Democrats had no interest in cutting a deal; no Republican was emerging to craft one. In one year, even in the best circumstances, they were likely to lose a few Senate seats and fall below the majority needed for a rule change.

Beutler hopes for judicial nominees to get more liberal:

Over the course of several decades, the right has nurtured what essentially amounts to a shadow judiciary, composed of conservative legal scholars who disagree, juridically and ideologically, with the post-New Deal consensus. Republican presidents draw upon this class of activists to fill judicial vacancies, creating a modern antipode to liberal judicial activists of previous decades.

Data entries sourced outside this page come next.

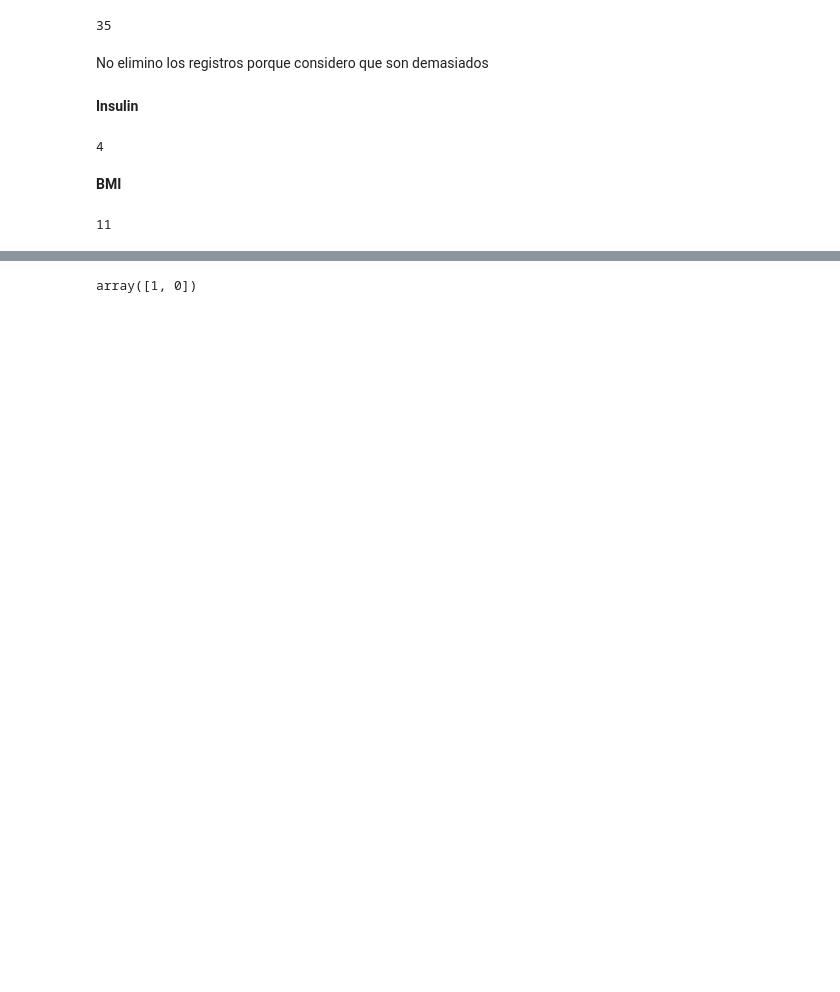
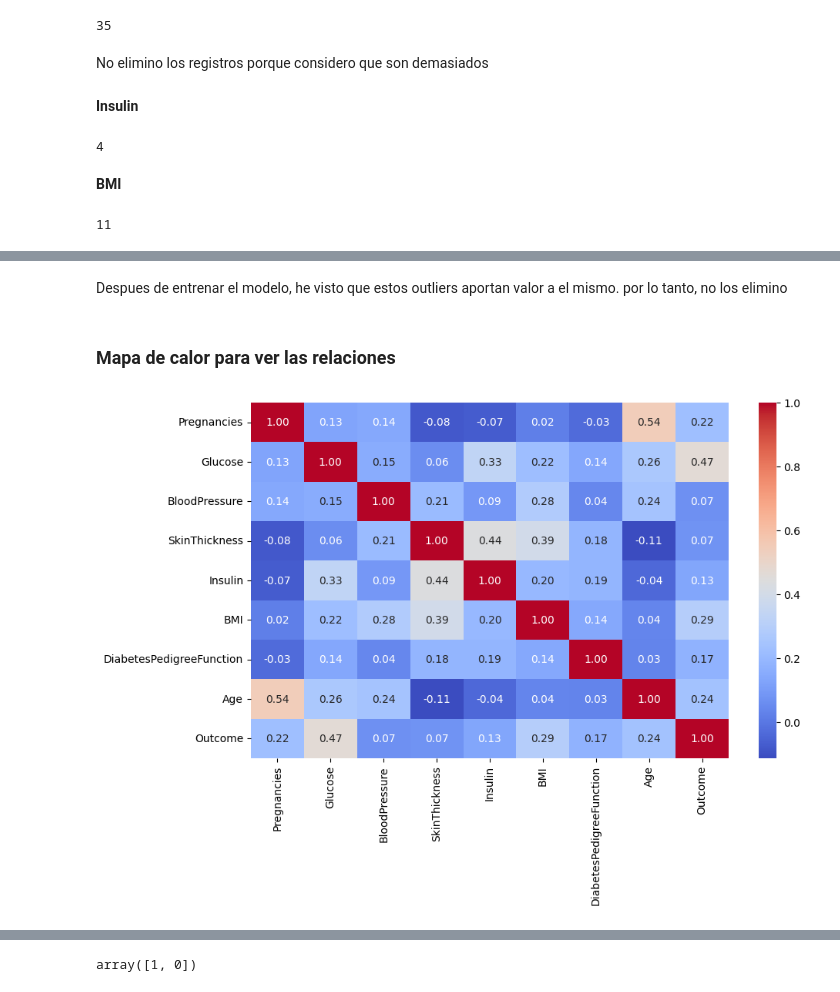
Before and after one commit to SamuelHollis/-rbol_de-_Decisi-n_Project, a Jupyter notebook: src/explore.ipynb, the cells around one changed output, grey strips where cells are left out. Cells and saved outputs as stored; diff of their text form; code cells hidden in the pictures; blank space fills up the shorter version.

```diff
--- a/src/explore.ipynb
+++ b/src/explore.ipynb
@@ -184,0 +160,18 @@ df.describe()
+# %% [markdown]
+Despues de entrenar el modelo, he visto que estos outliers aportan valor a el mismo. por lo tanto, no los elimino
+# %% [markdown]
+### Mapa de calor para ver las relaciones
+# %%
+# Calcular la matriz de correlación
+correlation_matrix = df.corr()
+
+# Crear una figura de tamaño adecuado
+plt.figure(figsize=(10, 6))
+
+# Crear el heatmap
+sns.heatmap(correlation_matrix, annot=True, cmap='coolwarm', fmt='.2f')
+
+# Mostrar el gráfico
+plt.show()
+# %% [output]
+[figure, added]
```
Also changed, not shown: parts of 34 cells of this notebook, 1 other file.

As that movement has matured, and in part because that movement has matured, politics has shrunk the ideological sphere from which Democratic presidents have been able cull liberal jurists. Outspoken progressives, on the periphery of the sphere, have been marginalized. The liberal legal establishment is so scrutinized and subject to so many litmus tests that it has self-selected for timid or self-censoring thinkers, at least in part because it was assumed “liberal activists” would be blocked.

That limiting force is gone now. And the hope is its absence draws a new generation of legal minds out of the shadows and on to the bench sooner than later.

David French throws some cold water:

I look forward to the speedy confirmation of President Cruz’s or President Paul’s nominees, beginning in January 2017.

Kilgore examines the vote count:

The only Democrats who didn’t go along were long-time “nuclear” opponent Carl Levin and two red-state senators of wandering loyalty, Joe Manchin and Mark Pryor. It took a lot of GOP obstruction to create this level of Democratic loyalty.

And Drum thinks “Republicans missed a bet here”:

[B]y refusing to compromise in any way, they’ve lost everything. Just as they lost everything on health care by refusing to engage with Democrats on the Affordable Care Act. Just as they lost everything on the government shutdown and the debt ceiling. Just as they lost the 2012 election.

Hard-nosed obstinacy plays well with the base, but it’s not a winning strategy in the end. Republicans never seem to learn that lesson.